◆ Data for this exercise
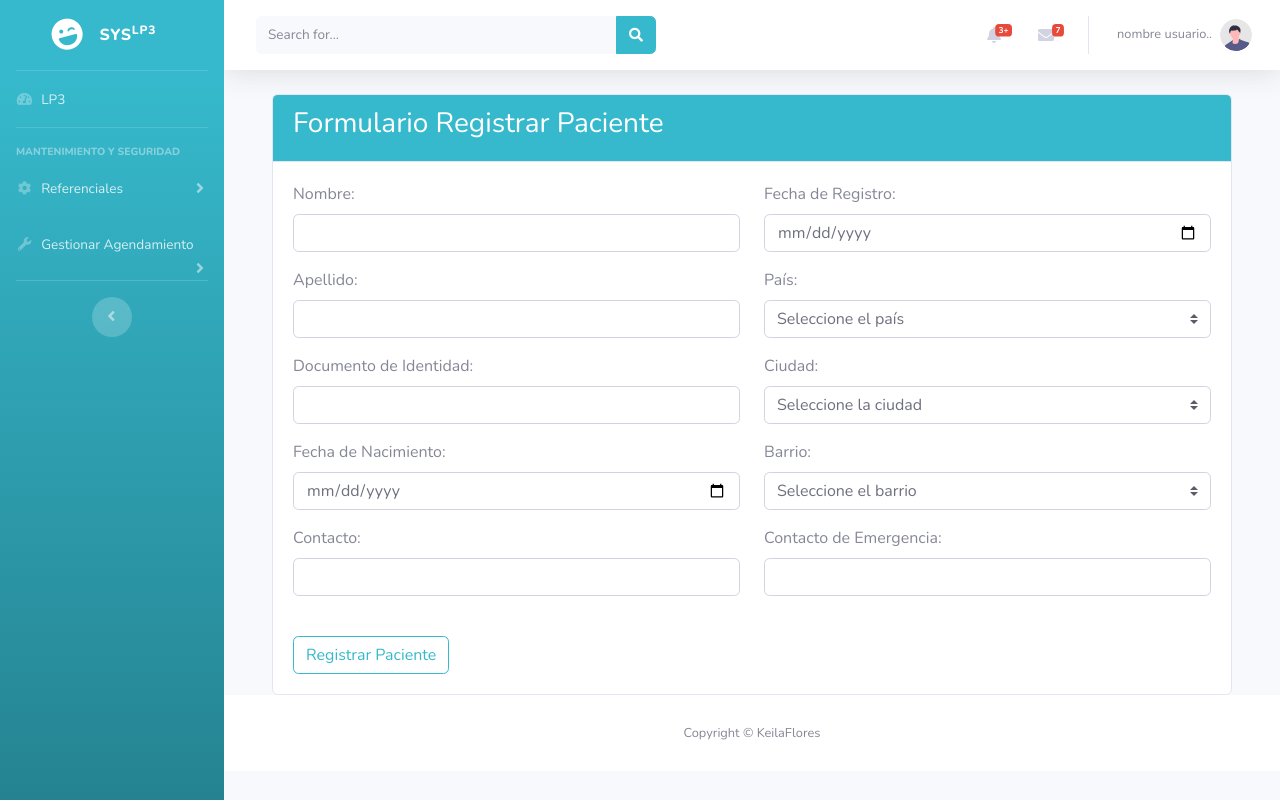
After one commit to keilaflores889/proyecto-lp3, a Flask app: page /agendamientos/cita/paciente-index in a window 1280 px wide. The commit adds this page. Run offline with Flask 3, Linux system fonts and the light colour scheme; some libraries are stand-ins or nearby versions.

Commit message:
agregando vista del registro de paciente

```diff
--- a/app/__init__.py
+++ b/app/__init__.py
@@ -24,7 +24,7 @@ from app.rutas.referenciales.diagnostico.diagnostico_routes import diagmod  #dia
 
 #importacion de cita
 from app.rutas.Agendamiento.cita.cita_routes import citamod   # Cita
-
+from app.rutas.Agendamiento.paciente.paciente_routes import paciemod
 
 
 
@@ -51,7 +51,7 @@ app.register_blueprint(diagmod, url_prefix=f'{modulo0}/diagnostico') #diagnostic
 # registrar agendamientos
 modulo0 = '/agendamientos'
 app.register_blueprint(citamod, url_prefix=f'{modulo0}/cita')  # cita
-
+app.register_blueprint(paciemod, url_prefix=f'{modulo0}/cita')  # cita
 
 
 #ciudad
--- /dev/null
+++ b/app/rutas/Agendamiento/paciente/paciente_routes.py
@@ -0,0 +1,7 @@
+from flask import Blueprint, render_template
+
+paciemod = Blueprint('paciente', __name__, template_folder='templates')
+
+@paciemod.route('/paciente-index')
+def pacienteIndex():
+    return render_template('paciente_index.html')
--- /dev/null
+++ b/app/rutas/Agendamiento/paciente/templates/paciente_index.html
@@ -0,0 +1,105 @@
+{% extends 'base.html' %}
+
+{% block titulo %}
+Formulario Registrar Paciente
+{% endblock %}
+
+{% block contenido %}
+<div class="container mt-4">
+    <div class="card">
+        <div class="card-header bg-info text-white">
+            <h3>Formulario Registrar Paciente</h3>
+        </div>
+        <div class="card-body">
+          <div class="row">
+            <div class="col col-md-6">
+                <!-- Input nombre -->
+                <div class="form-group">
+                    <label for="nombre">Nombre:</label>
+                    <input type="text" class="form-control" id="nombre">
+                </div>
+
+                <!-- Input apellido -->
+                <div class="form-group">
+                    <label for="apellido">Apellido:</label>
+                    <input type="text" class="form-control" id="apellido">
+                </div>
+
+                <!-- Input CI -->
+                <div class="form-group">
+                    <label for="cedula">Documento de Identidad:</label>
+                    <input type="text" class="form-control" id="cedula">
+                </div>
+
+                <!-- Input fecha de nacimiento -->
+                <div class="form-group">
+                    <label for="fecha_nacimiento">Fecha de Nacimiento:</label>
+                    <input type="date" class="form-control" id="fecha_nacimiento">
+                </div>
+
+                <!-- Input contacto -->
+                <div class="form-group">
+                    <label for="contacto">Contacto:</label>
+                    <input type="text" class="form-control" id="contacto">
+                </div>
+
+                <br>
+                <!-- Botón de registro -->
+                <div>
+                    <button type="button" class="btn btn-outline-info" id="btn_registrar_paciente">Registrar Paciente</button>
+                </div>
+            </div>
+
+            <div class="col col-md-6">
+                <!-- Input fecha de registro -->
+                <div class="form-group">
+                    <label for="fecha_registro">Fecha de Registro:</label>
+                    <input type="date" class="form-control" id="fecha_registro">
+                </div>
+
+                <!-- Combo país -->
+                <div class="form-group">
+                    <label for="cbo_pais">País:</label>
+                    <select id="cbo_pais" class="custom-select">
+                        <option selected>Seleccione el país</option>
+                        <option value="1">Paraguay</option>
+                        <option value="2">Argentina</option>
+                        <option value="3">Colombia</option>
+                        <option value="4">México</option>
+                    </select>
+                </div>
+
+                <!-- Combo ciudad -->
+                <div class="form-group">
+                    <label for="cbo_ciudad">Ciudad:</label>
+                    <select id="cbo_ciudad" class="custom-select">
+                        <option selected>Seleccione la ciudad</option>
+                        <option value="1">Ñemby</option>
+                        <option value="2">Limpio</option>
+                        <option value="3">Asunción</option>
+                        <option value="4">Villa Rica</option>
+                    </select>
+                </div>
+
+                <!-- Combo barrio -->
+                <div class="form-group">
+                    <label for="cbo_barrio">Barrio:</label>
+                    <select id="cbo_barrio" class="custom-select">
+                        <option selected>Seleccione el barrio</option>
+                        <option value="1">Barrio 1</option>
+                        <option value="2">Barrio 2</option>
+                        <option value="3">Barrio 3</option>
+                        <option value="4">Barrio 4</option>
+                    </select>
+                </div>
+
+                <!-- Input contacto de emergencia -->
+                <div class="form-group">
+                    <label for="contacto_emergencia">Contacto de Emergencia:</label>
+                    <input type="text" class="form-control" id="contacto_emergencia">
+                </div>
+            </div>
+        </div>
+      </div>
+    </div>
+{% endblock %}
--- a/app/templates/base.html
+++ b/app/templates/base.html
@@ -101,6 +101,7 @@
                 <div class="bg-white py-2 collapse-inner rounded">
 
             <a class="collapse-item" href="{{ url_for('cita.citaIndex') }}">Citas</a>
+            <a class="collapse-item" href="{{ url_for('paciente.pacienteIndex') }}">Registrar Paciente</a>
         </div>
 
     </div>
```
Also changed, not shown: app/rutas/Agendamiento/paciente/__init__.py (added).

◆ Problem statement
Nothing but the listing, copied exactly and stripped of its images, should appear in the response.

◆ Task answer
After one commit to keilaflores889/proyecto-lp3, a Flask app: page /agendamientos/cita/paciente-index in a window 1280 px wide. The commit adds this page. Run offline with Flask 3, Linux system fonts and the light colour scheme; some libraries are stand-ins or nearby versions.

Commit message:
agregando vista del registro de paciente

```diff
--- a/app/__init__.py
+++ b/app/__init__.py
@@ -24,7 +24,7 @@ from app.rutas.referenciales.diagnostico.diagnostico_routes import diagmod  #dia
 
 #importacion de cita
 from app.rutas.Agendamiento.cita.cita_routes import citamod   # Cita
-
+from app.rutas.Agendamiento.paciente.paciente_routes import paciemod
 
 
 
@@ -51,7 +51,7 @@ app.register_blueprint(diagmod, url_prefix=f'{modulo0}/diagnostico') #diagnostic
 # registrar agendamientos
 modulo0 = '/agendamientos'
 app.register_blueprint(citamod, url_prefix=f'{modulo0}/cita')  # cita
-
+app.register_blueprint(paciemod, url_prefix=f'{modulo0}/cita')  # cita
 
 
 #ciudad
--- /dev/null
+++ b/app/rutas/Agendamiento/paciente/paciente_routes.py
@@ -0,0 +1,7 @@
+from flask import Blueprint, render_template
+
+paciemod = Blueprint('paciente', __name__, template_folder='templates')
+
+@paciemod.route('/paciente-index')
+def pacienteIndex():
+    return render_template('paciente_index.html')
--- /dev/null
+++ b/app/rutas/Agendamiento/paciente/templates/paciente_index.html
@@ -0,0 +1,105 @@
+{% extends 'base.html' %}
+
+{% block titulo %}
+Formulario Registrar Paciente
+{% endblock %}
+
+{% block contenido %}
+<div class="container mt-4">
+    <div class="card">
+        <div class="card-header bg-info text-white">
+            <h3>Formulario Registrar Paciente</h3>
+        </div>
+        <div class="card-body">
+          <div class="row">
+            <div class="col col-md-6">
+                <!-- Input nombre -->
+                <div class="form-group">
+                    <label for="nombre">Nombre:</label>
+                    <input type="text" class="form-control" id="nombre">
+                </div>
+
+                <!-- Input apellido -->
+                <div class="form-group">
+                    <label for="apellido">Apellido:</label>
+                    <input type="text" class="form-control" id="apellido">
+                </div>
+
+                <!-- Input CI -->
+                <div class="form-group">
+                    <label for="cedula">Documento de Identidad:</label>
+                    <input type="text" class="form-control" id="cedula">
+                </div>
+
+                <!-- Input fecha de nacimiento -->
+                <div class="form-group">
+                    <label for="fecha_nacimiento">Fecha de Nacimiento:</label>
+                    <input type="date" class="form-control" id="fecha_nacimiento">
+                </div>
+
+                <!-- Input contacto -->
+                <div class="form-group">
+                    <label for="contacto">Contacto:</label>
+                    <input type="text" class="form-control" id="contacto">
+                </div>
+
+                <br>
+                <!-- Botón de registro -->
+                <div>
+                    <button type="button" class="btn btn-outline-info" id="btn_registrar_paciente">Registrar Paciente</button>
+                </div>
+            </div>
+
+            <div class="col col-md-6">
+                <!-- Input fecha de registro -->
+                <div class="form-group">
+                    <label for="fecha_registro">Fecha de Registro:</label>
+                    <input type="date" class="form-control" id="fecha_registro">
+                </div>
+
+                <!-- Combo país -->
+                <div class="form-group">
+                    <label for="cbo_pais">País:</label>
+                    <select id="cbo_pais" class="custom-select">
+                        <option selected>Seleccione el país</option>
+                        <option value="1">Paraguay</option>
+                        <option value="2">Argentina</option>
+                        <option value="3">Colombia</option>
+                        <option value="4">México</option>
+                    </select>
+                </div>
+
+                <!-- Combo ciudad -->
+                <div class="form-group">
+                    <label for="cbo_ciudad">Ciudad:</label>
+                    <select id="cbo_ciudad" class="custom-select">
+                        <option selected>Seleccione la ciudad</option>
+                        <option value="1">Ñemby</option>
+                        <option value="2">Limpio</option>
+                        <option value="3">Asunción</option>
+                        <option value="4">Villa Rica</option>
+                    </select>
+                </div>
+
+                <!-- Combo barrio -->
+                <div class="form-group">
+                    <label for="cbo_barrio">Barrio:</label>
+                    <select id="cbo_barrio" class="custom-select">
+                        <option selected>Seleccione el barrio</option>
+                        <option value="1">Barrio 1</option>
+                        <option value="2">Barrio 2</option>
+                        <option value="3">Barrio 3</option>
+                        <option value="4">Barrio 4</option>
+                    </select>
+                </div>
+
+                <!-- Input contacto de emergencia -->
+                <div class="form-group">
+                    <label for="contacto_emergencia">Contacto de Emergencia:</label>
+                    <input type="text" class="form-control" id="contacto_emergencia">
+                </div>
+            </div>
+        </div>
+      </div>
+    </div>
+{% endblock %}
--- a/app/templates/base.html
+++ b/app/templates/base.html
@@ -101,6 +101,7 @@
                 <div class="bg-white py-2 collapse-inner rounded">
 
             <a class="collapse-item" href="{{ url_for('cita.citaIndex') }}">Citas</a>
+            <a class="collapse-item" href="{{ url_for('paciente.pacienteIndex') }}">Registrar Paciente</a>
         </div>
 
     </div>
```
Also changed, not shown: app/rutas/Agendamiento/paciente/__init__.py (added).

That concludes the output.